Infertility

December 18, 2018| Health and Wellbeing /

Trying for a baby can be the most exciting time in a couple’s lives, but for those facing infertility it can be frustrating, exhausting and downright heartbreaking. There are so many reasons for infertility; some are temporary and some are permanent, and so many can go undiagnosed for years without specialist attention.

So, where do you start?

Well, the rule of thumb is to see a doctor after 12 months of trying naturally, or six months if you’re over 35. If you’ve already been diagnosed with potential fertility issues or a reproductive condition it would be a good idea to see your doctor, gynaecologist, or local women’s health clinic before trying to conceive.

While infertility can feel isolating, it’s actually quite common, affecting one in six couples. This statistic doesn’t make it easier for couples struggling to conceive, especially when it can feel like everyone around you is getting pregnant without trying, but it means there’s a lot of support out there, and doctors are really familiar with reproductive conditions, so you’ll get the right help sooner.

Science and medicine are rapidly improving to increase the likelihood of pregnancy in couples facing infertility. State of the art digital imaging technologies used at Number 1 Fertility such as IVF time-lapse imaging incubators and Intracytoplasmic Selected Sperm Injection (IMSI) support the selection of the best quality embryos and sperm for implantation.
— Dr Lynn Burmeister, Medical Director, Number 1 Fertility
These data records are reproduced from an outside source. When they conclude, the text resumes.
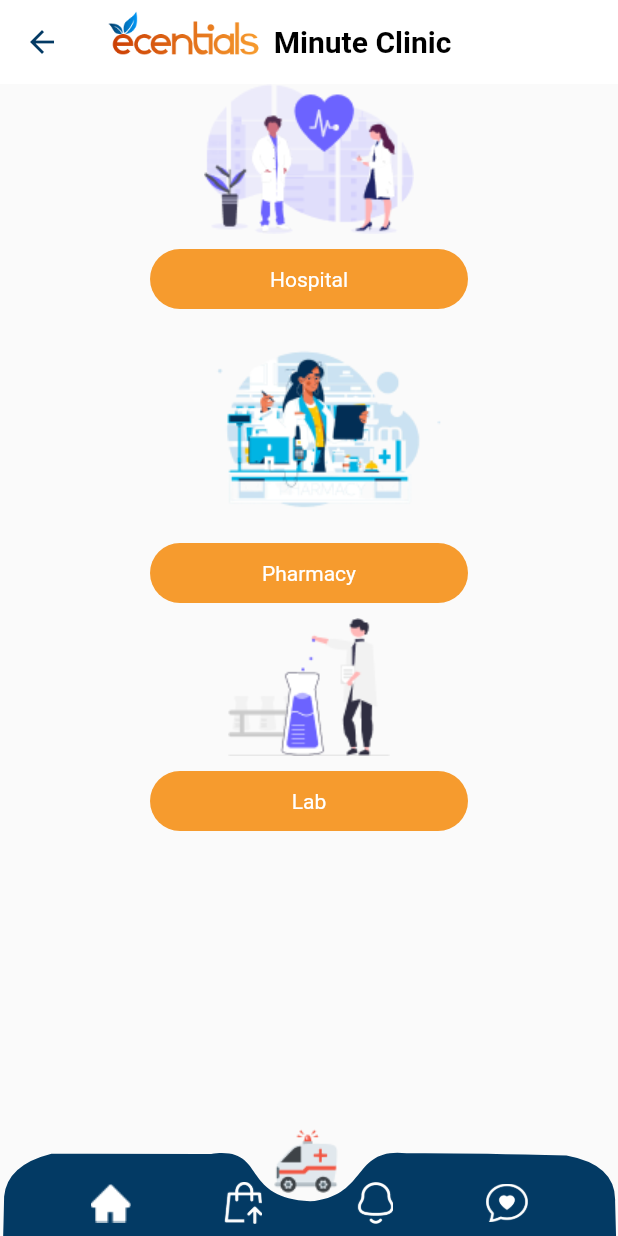
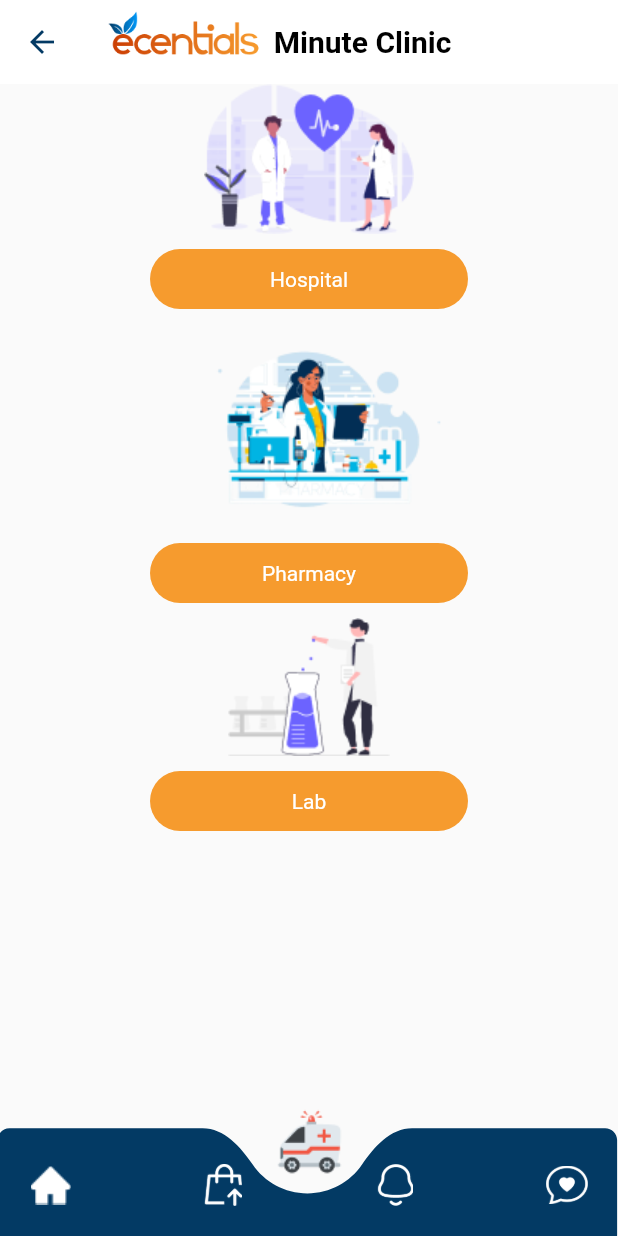
Before and after one commit to akuetteh51/ecentials, a Flutter app: the MinuteClinic screen opened directly, after a tap on "Hospital", on a phone screen of 412 x 824 dp. Run offline on Flutter 3.47's test engine with Material 2 defaults, Android fonts, the phone set to English and light mode, and no system bars; our stand-ins replace animated_splash_screen, dotted_border, flutter_neumorphic, get, google_maps_flutter, pin_code_fields and 2 more; accounts and stored records are empty.

Commit message:
fixed bottom nav bar

```diff
--- a/lib/src/Widgets/CurvedBottomBar.dart
+++ b/lib/src/Widgets/CurvedBottomBar.dart
@@ -30,22 +30,14 @@ class _CurvedBottomBarState extends State<CurvedBottomBar> {
     });
   }
 
-  // Icons
-  final _icons = [
-    "assets/images/home.png",
-    "assets/images/shop.png",
-    "assets/images/bar_notifications.png",
-    "assets/images/chat.png",
-  ];
-  // Icons fileed
-  final _iconsFilled = [
-    "assets/images/home_filled.png",
-    "assets/images/shop_filled.png",
+  final _icon = {
+    "assets/images/home.png": "assets/images/home_filled.png",
+    "assets/images/shop.png": "assets/images/shop_filled.png",
+    "assets/images/bar_notifications.png":
         "assets/images/notifications_filled.png",
-    "assets/images/chat_filled.png",
-  ];
+    "assets/images/chat.png": "assets/images/chat_filled.png",
+  };
 
-// Icons tooltips
   final _tooltip = [
     "Home",
     "Store",
@@ -58,27 +50,25 @@ class _CurvedBottomBarState extends State<CurvedBottomBar> {
     return Stack(
       children: [
         Positioned(
-          bottom: -20.0,
+          bottom: -8.0,
+          left: 0,
+          right: 0,
           child: SizedBox(
             height: 80,
             child: CustomPaint(
-              size: Size(MediaQuery.of(context).size.width,
-                  80.0), //You can Replace [WIDTH] with your desired width for Custom Paint and height will be calculated automatically
               painter: RPSCustomPainter(shapeColor: widget.color),
             ),
           ),
         ),
         Positioned(
-          bottom: 8,
-          child: Container(
-            // color: Colors.amber.withOpacity(.5),
-            width: MediaQuery.of(context).size.width,
-            // height: 40,
+          bottom: 20,
+          left: 20,
+          right: 20,
           child: Wrap(
-              alignment: WrapAlignment.spaceEvenly,
+            alignment: WrapAlignment.spaceBetween,
             crossAxisAlignment: WrapCrossAlignment.end,
             children: List.generate(
-                4,
+              _icon.length,
               (index) => Tooltip(
                 message: _tooltip[index],
                 child: GestureDetector(
@@ -91,42 +81,22 @@ class _CurvedBottomBarState extends State<CurvedBottomBar> {
                   child: SizedBox(
                     width: 28,
                     height: 28,
-                      child: Image.asset(currentLocalIndex == index
-                          ? _iconsFilled[index]
-                          : _icons[index]),
-                    ),
-                  ),
-                ),
-                // IconButton(
-                //   onPressed: () {
-                //     widget.currentIndex?.call(index);
-                //     setState(() {
-                //       currentLocalIndex = index;
-                //     });
-                //   },
-                //   tooltip:
-                //       ,
-                //   icon: ,
-                // ),
+                    child: Image.asset(
+                      currentLocalIndex == index
+                          ? _icon.values.elementAt(index)
+                          : _icon.keys.elementAt(index),
                     ),
                   ),
                 ),
               ),
-        Positioned(
-          bottom: 32.0,
-          child: SizedBox(
-            width: MediaQuery.of(context).size.width,
-            height: 40,
-            child: Wrap(
-              alignment: WrapAlignment.center,
-              children: const [
-                Padding(
-                  padding: EdgeInsets.only(right: 5.0),
-                  child: FloatingAmbulance(),
-                )
-              ],
             ),
           ),
+        ),
+        const Positioned(
+          left: 0,
+          right: 0,
+          bottom: 40.0,
+          child: FloatingAmbulance(),
         ),
       ],
     );
--- a/lib/src/Widgets/curvedPaint.dart
+++ b/lib/src/Widgets/curvedPaint.dart
@@ -1,83 +1,87 @@
+import 'dart:ui' as ui;
+
+import 'package:ecentialsclone/src/Themes/colors.dart';
 import 'package:flutter/material.dart';
 
-// class RPSCustomPainter extends CustomPainter{
+//Add this CustomPaint widget to the Widget Tree
 
-//   @override
-//   void paint(Canvas canvas, Size size) {
-
-//   Paint paint0 = Paint()
-//       ..color = const Color.fromARGB(255, 33, 150, 243)
-//       ..style = PaintingStyle.fill
-//       ..strokeWidth = 1;
-
-//     Path path0 = Path();
-//     path0.moveTo(size.width*0.0013333,size.height*2.0000000);
-//     path0.quadraticBezierTo(size.width*0.0056667,size.height*0.9610000,size.width*0.0066667,size.height*0.5880000);
-//     path0.quadraticBezierTo(size.width*0.0115000,size.height*0.2195000,size.width*0.0833333,size.height*0.0900000);
-//     path0.quadraticBezierTo(size.width*0.2494167,size.height*0.0895000,size.width*0.3323333,size.height*0.0920000);
-//     path0.cubicTo(size.width*0.4246667,size.height*0.0025000,size.width*0.3853333,size.height*0.6015000,size.width*0.5016667,size.height*0.6460000);
-//     path0.cubicTo(size.width*0.5977500,size.height*0.5815000,size.width*0.5802500,size.height*0.0185000,size.width*0.6700000,size.height*0.0920000);
-//     path0.quadraticBezierTo(size.width*0.7626667,size.height*0.0865000,size.width*0.9166667,size.height*0.1100000);
-//     path0.quadraticBezierTo(size.width*0.9973333,size.height*0.2175000,size.width*0.9953333,size.height*0.6480000);
-//     path0.quadraticBezierTo(size.width*0.9968333,size.height*1.0260000,size.width,size.height*2.0000000);
-//     path0.lineTo(size.width*0.0013333,size.height*2.0000000);
-//     path0.close();
-
-//     canvas.drawPath(path0, paint0);
-
-//   }
-
-//   @override
-//   bool shouldRepaint(covariant CustomPainter oldDelegate) {
-//     return true;
-//   }
-
-// }
-
+//Copy this CustomPainter code to the Bottom of the File
 class RPSCustomPainter extends CustomPainter {
   final Color? shapeColor;
-
   RPSCustomPainter({this.shapeColor});
-
   @override
   void paint(Canvas canvas, Size size) {
-    Paint paint0 = Paint()
-      ..color = shapeColor ?? const Color(0xFF033A64)
+    Path path_0 = Path();
+
+    path_0.moveTo(size.width * 0.4973487, size.height * 0.5448259);
+    path_0.cubicTo(
+        size.width * 0.5342155,
+        size.height * 0.5448259,
+        size.width * 0.5667070,
+        size.height * 0.4493556,
+        size.width * 0.5858329,
+        size.height * 0.3042593);
+    path_0.cubicTo(
+        size.width * 0.6052276,
+        size.height * 0.1571296,
+        size.width * 0.6320726,
+        size.height * 0.001615543,
+        size.width * 0.6668402,
+        size.height * 0.001615543);
+    path_0.lineTo(size.width * 0.9791889, size.height * 0.001615543);
+    path_0.cubicTo(
+        size.width * 0.9898886,
+        size.height * 0.001615543,
+        size.width * 0.9985593,
+        size.height * 0.04583432,
+        size.width * 0.9985593,
+        size.height * 0.1003810);
+    path_0.lineTo(size.width * 0.9985593, size.height * 0.8905049);
+    path_0.cubicTo(
+        size.width * 0.9985593,
+        size.height * 0.9450506,
+        size.width * 0.9898886,
+        size.height * 0.9892704,
+        size.width * 0.9791889,
+        size.height * 0.9892704);
+    path_0.lineTo(size.width * 0.01550910, size.height * 0.9892704);
+    path_0.cubicTo(
+        size.width * 0.004811114,
+        size.height * 0.9892704,
+        size.width * -0.003861332,
+        size.height * 0.9450506,
+        size.width * -0.003861332,
+        size.height * 0.8905049);
+    path_0.lineTo(size.width * -0.003861332, size.height * 0.1003810);
+    path_0.cubicTo(
+        size.width * -0.003861332,
+        size.height * 0.04583432,
+        size.width * 0.004811138,
+        size.height * 0.001615543,
+        size.width * 0.01550913,
+        size.height * 0.001615543);
+    path_0.lineTo(size.width * 0.3278571, size.height * 0.001615543);
+    path_0.cubicTo(
+        size.width * 0.3626271,
+        size.height * 0.001615543,
+        size.width * 0.3894697,
+        size.height * 0.1571296,
+        size.width * 0.4088644,
+        size.height * 0.3042593);
+    path_0.cubicTo(
+        size.width * 0.4279927,
+        size.height * 0.4493556,
+        size.width * 0.4604843,
+        size.height * 0.5448259,
+        size.width * 0.4973487,
+        size.height * 0.5448259);
+    path_0.close();
+
+    Paint paint_0_fill = Paint()
       ..style = PaintingStyle.fill
-      ..strokeWidth = 1;
+      ..color = shapeColor ?? const Color(0xFF033A64);
 
-    Path path0 = Path();
-    path0.moveTo(size.width * 0.0013333, size.height * 1.4285714);
-    path0.quadraticBezierTo(size.width * 0.0056667, size.height * 0.6864286,
-        size.width * 0.0066667, size.height * 0.4200000);
-    path0.quadraticBezierTo(size.width * 0.0115000, size.height * 0.1567857,
-        size.width * 0.0833333, size.height * 0.0642857);
-    path0.quadraticBezierTo(size.width * 0.2587500, size.height * 0.0639286,
-        size.width * 0.3416667, size.height * 0.0657143);
-    path0.cubicTo(
-        size.width * 0.4340000,
-        size.height * 0.0017857,
-        size.width * 0.3853333,
-        size.height * 0.4296429,
-        size.width * 0.5016667,
-        size.height * 0.4614286);
-    path0.cubicTo(
-        size.width * 0.5977500,
-        size.height * 0.4153571,
-        size.width * 0.5682500,
-        size.height * 0.0075000,
-        size.width * 0.6580000,
-        size.height * 0.0600000);
-    path0.quadraticBezierTo(size.width * 0.7506667, size.height * 0.0560714,
-        size.width * 0.9166667, size.height * 0.0785714);
-    path0.quadraticBezierTo(size.width * 0.9973333, size.height * 0.1553571,
-        size.width * 0.9953333, size.height * 0.4628571);
-    path0.quadraticBezierTo(size.width * 0.9968333, size.height * 0.7328571,
-        size.width, size.height * 1.4285714);
-    path0.lineTo(size.width * 0.0013333, size.height * 1.4285714);
-    path0.close();
-
-    canvas.drawPath(path0, paint0);
+    canvas.drawPath(path_0, paint_0_fill);
   }
 
   @override
--- a/lib/src/Widgets/floatingAmbulance.dart
+++ b/lib/src/Widgets/floatingAmbulance.dart
@@ -1,14 +1,17 @@
 import 'package:ecentialsclone/src/screens/UserScreens/Home/Ambulance/ambulanceNear.dart';
 import 'package:flutter/material.dart';
 import 'package:get/get.dart';
+
 class FloatingAmbulance extends StatelessWidget {
-  const FloatingAmbulance({Key? key, }) : super(key: key);
+  const FloatingAmbulance({
+    Key? key,
+  }) : super(key: key);
 
   @override
   Widget build(BuildContext context) {
     return GestureDetector(
       onTap: () {
-        Get.to(() => const AmbulanceNear());
+        // Get.to(() => const AmbulanceNear());
       },
       child: Container(
         height: 45,
--- a/lib/src/screens/UserScreens/Home/MinuteClinic/minuteClinic.dart
+++ b/lib/src/screens/UserScreens/Home/MinuteClinic/minuteClinic.dart
@@ -100,7 +100,7 @@ class _MinuteClinicState extends State<MinuteClinic> {
           // ),
           // floatingActionButton: FloatingAmbulance(),
           // floatingActionButtonLocation: FloatingActionButtonLocation.centerDocked,
-          appBar: _appBar,
+          appBar: currentIndex == 0 ? _appBar : null,
           body: ListView(
             shrinkWrap: true,
             children: [
--- a/lib/src/screens/UserScreens/Home/Settings/setting.dart
+++ b/lib/src/screens/UserScreens/Home/Settings/setting.dart
@@ -4,6 +4,7 @@ import 'package:ecentialsclone/src/screens/UserScreens/Home/Profiles/editProfile
 import 'package:ecentialsclone/src/screens/UserScreens/Home/Profiles/profileScreen.dart';
 import 'package:ecentialsclone/src/screens/UserScreens/Home/Settings/downloads.dart';
 import 'package:ecentialsclone/src/screens/UserScreens/Home/Settings/langauge.dart';
+import 'package:ecentialsclone/src/screens/UserScreens/Home/Settings/navTry.dart';
 import 'package:ecentialsclone/src/screens/UserScreens/Home/Settings/notification.dart';
 import 'package:flutter/material.dart';
 import 'package:get/get.dart';
@@ -58,22 +59,27 @@ class _SettingsState extends State<Settings> {
                     ),
                   ),
                 ),
-
-                const SizedBox(width: 8,),
+                const SizedBox(
+                  width: 8,
+                ),
                 Flexible(
-                  child: SizedBox(
                   child: Column(
                     crossAxisAlignment: CrossAxisAlignment.start,
                     children: [
                       Row(
+                        mainAxisAlignment: MainAxisAlignment.spaceBetween,
                         children: [
                           Flexible(
                             child: Text(
-                                "Andrews Opoku",
+                              "Andrews Opoku Kwadwo Opoku Senior Lios",
+                              softWrap: true,
+                              maxLines: 2,
+                              overflow: TextOverflow.ellipsis,
                               style: TextStyle(
                                 fontSize: 20,
                                 fontWeight: FontWeight.bold,
-                                  color: AppColors.primaryBlackColor.withOpacity(.50),
+                                color: AppColors.primaryBlackColor
+                                    .withOpacity(.50),
                               ),
                             ),
                           ),
@@ -93,23 +99,13 @@ class _SettingsState extends State<Settings> {
                         ],
                       ),
                       const Text(
-                          "My name is Andrews Opoku...",
-
-                        ),
-                      // ),
-                     const SizedBox(
-                        height: 10,
-                      ),
-                     const Text(
-                        "My name is Andrews Opoku Senior jnfnjj...",
-                        softWrap: false,
-                        maxLines: 1,
+                        "My name is Andrews Opoku Medical Doctor at Nation Hopital",
+                        softWrap: true,
+                        maxLines: 2,
                         overflow: TextOverflow.ellipsis,
                       ),
                     ],
                   ),
-                ),
-
                 ),
               ],
             ),
@@ -119,11 +115,11 @@ class _SettingsState extends State<Settings> {
           ),
           const ListTile(
             leading: Icon(EcentialsIcons.account),
-            title:  Text(
+            title: Text(
               "Account",
               style: TextStyle(fontSize: 18),
             ),
-            subtitle:  Text(
+            subtitle: Text(
               "Privacy, security, change email or number",
             ),
           ),
@@ -170,6 +166,7 @@ class _SettingsState extends State<Settings> {
             ),
           ),
           ListTile(
+            onTap: () {},
             leading: Image.asset(
               "assets/images/headphone.png",
               scale: 1.2,
```
Also changed, not shown: assets/images/card_holder.png (added), assets/images/notification_outlined/Iconly/Light-Outline/notification_outlined.png (deleted). Lines whose indentation alone changed are shown as unchanged.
Statistically, infertility is fairly evenly split, with four in 10 couples having sperm issues - which works out to be one in 35 men facing some form of infertility, and one in 25 with low sperm counts. Women also make up around 40% of infertility cases and can include problems such as:

  • Ovulation problems

  • Fibroids

  • Polycystic ovarian syndrome (PCOS)

  • Problems with fallopian tubes

  • Problems with the uterus

  • Endometriosis

The other 20%? That can be made up of a mix of the two or something else entirely, sometimes infertility can’t be explained and there isn’t a diagnosed reason for it. While there are some things that are outside of our control, there’s a lot that you can have an impact on:

  • Not smoking

  • Not taking any illicit drugs

  • Reducing the amount of coffee, and other caffeinated drinks (Sorry, it’s true!)

  • Reducing alcohol consumption

  • Exercising regularly and maintaining a healthy weight

  • Track your ovulation and periods as best you can

  • Having sex at the right time, and yes there is a right time. During ovulation a day or two either side gives you the best odds of getting pregnant.

Your age also plays a big factor in getting pregnant; if you’re in your 30’s or 40’s it’s going to be harder for you so seek help sooner and if you’re still in your 20’s don’t put off getting help if you’ve tried for more than 12 months to conceive.

Even between the ages of 25 and 35 there’s only about a 20% chance of falling pregnant each cycle, so if you don’t fall pregnant straight away don’t worry that you might never have children or that there is something wrong with you, just be aware of where and when to seek help.
— Dr Lynn Burmeister, Medical Director, Number 1 Fertility

Epworth offers a range of women’s health and fertility services like IVF through Number 1 Fertility and the Women’s Health Clinic at Epworth Geelong. The Women’s Health Clinic is a great starting point if you’re planning for pregnancy and can provide a referral if you require specialist fertility support.



Sarah Stanley

Contributor

Join the conversation on The Village



January 18, 2019| Healthcare News/

New Drug on PBS for Chronic Kidney Disease Patients

Epworth Nephrologist, Professor Ian Fraser welcomed the Hon. Greg Hunt, Minister for Health, to Epworth Richmond on Thursday 20 December 2018 for the Federal government announcement of the drug Tolvaptan (Brand name Jinarc) being put on the PBS.

January 10, 2019| Health and Wellbeing/

Living with Arthritis

Arthritis can pose some challenges to everyday activities however, it’s important to learn how to manage the symptoms to continue to live a fulfilling life.

January 8, 2019| Health and Wellbeing/

Summer Drink Recipes

We’ve got some tips and tasty alternatives to plain water that are perfect for any celebrations during the warmer months!

January 7, 2019| Our Community/

Tips for 'Acing It' at the Australian Open

Heading to the Australian Open is an annual summer treat for people from all over the world. It’s a chance to see some legends in action while taking it easy for hours on end, glued to our seats as a small ball is belted across a net.

December 19, 2018| Health and Wellbeing/

Tips for Keeping You and Bub Cool This Summer

With the weather warming up, it can be a challenging time keeping cool if you’re pregnant or have a new baby at home.

There are lots of ways, however, you can help to make both you and your baby more comfortable on hot days.